Alexis Vega scored on a first-half header and Sebastian Cordova, Uriel Antuna and Erick Aguirre added goals after halftime as Mexico outclassed a French team featuring two stars from Mexico’s Liga MX.

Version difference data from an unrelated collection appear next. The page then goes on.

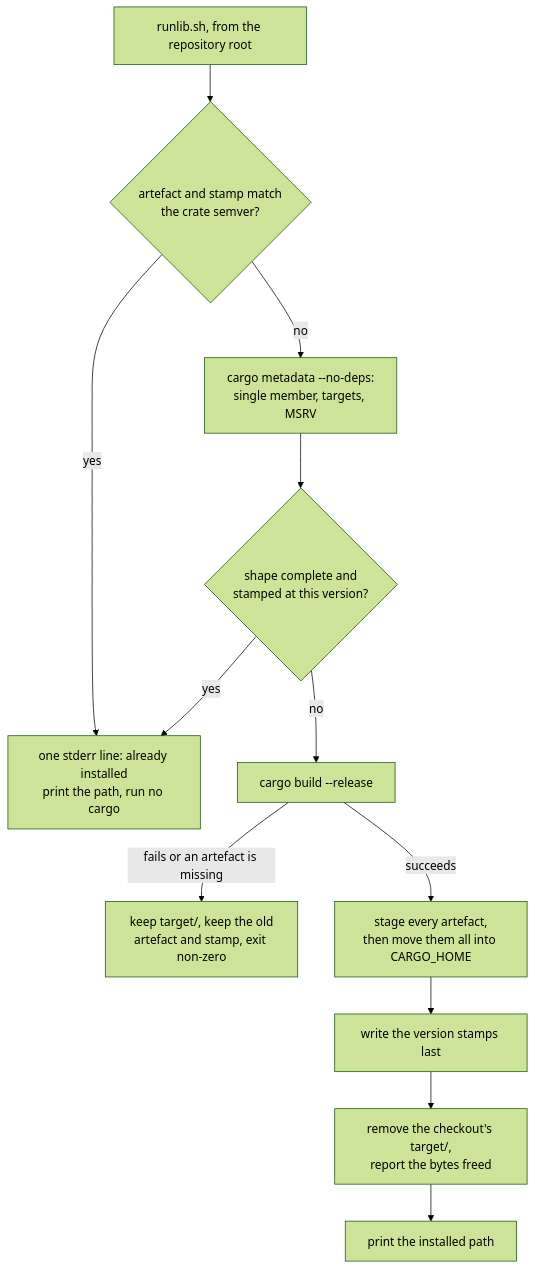
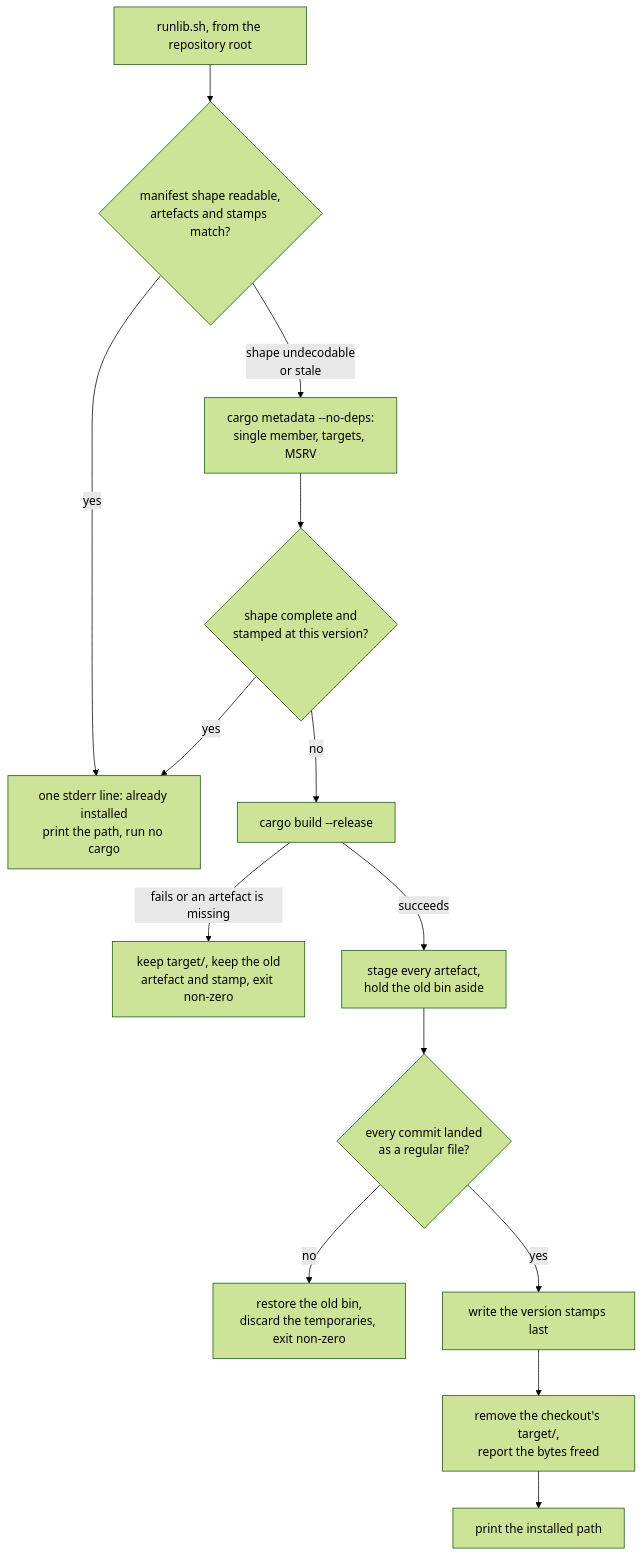
The diagram in docs/archive/pr-summaries/pr-summary-680.md (stSoftwareAU/NEAT-AI-core), drawn with Mermaid (forest theme) before and after one commit. The commit also changed other lines of this file, not shown here.

````diff
--- a/docs/archive/pr-summaries/pr-summary-680.md
+++ b/docs/archive/pr-summaries/pr-summary-680.md
@@ -45,14 +54,16 @@
 ```mermaid
 flowchart TD
-    A["runlib.sh, from the repository root"] --> B{"artefact and stamp match<br/>the crate semver?"}
+    A["runlib.sh, from the repository root"] --> B{"manifest shape readable,<br/>artefacts and stamps match?"}
     B -- "yes" --> C["one stderr line: already installed<br/>print the path, run no cargo"]
-    B -- "no" --> D["cargo metadata --no-deps:<br/>single member, targets, MSRV"]
+    B -- "shape undecodable<br/>or stale" --> D["cargo metadata --no-deps:<br/>single member, targets, MSRV"]
     D --> K{"shape complete and<br/>stamped at this version?"}
     K -- "yes" --> C
     K -- "no" --> E["cargo build --release"]
     E -- "fails or an artefact is missing" --> F["keep target/, keep the old<br/>artefact and stamp, exit non-zero"]
-    E -- "succeeds" --> G["stage every artefact,<br/>then move them all into CARGO_HOME"]
-    G --> H["write the version stamps last"]
-    H --> I["remove the checkout's target/,<br/>report the bytes freed"]
-    I --> J["print the installed path"]
+    E -- "succeeds" --> G["stage every artefact,<br/>hold the old bin aside"]
+    G --> H{"every commit landed<br/>as a regular file?"}
+    H -- "no" --> I["restore the old bin,<br/>discard the temporaries, exit non-zero"]
+    H -- "yes" --> J["write the version stamps last"]
+    J --> L["remove the checkout's target/,<br/>report the bytes freed"]
+    L --> M["print the installed path"]
 ```
````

One of them, André-Pierre Gignac, scored on a penalty kick in the 69th minute after Randal Kolo Muani was scythed down in the Mexican box.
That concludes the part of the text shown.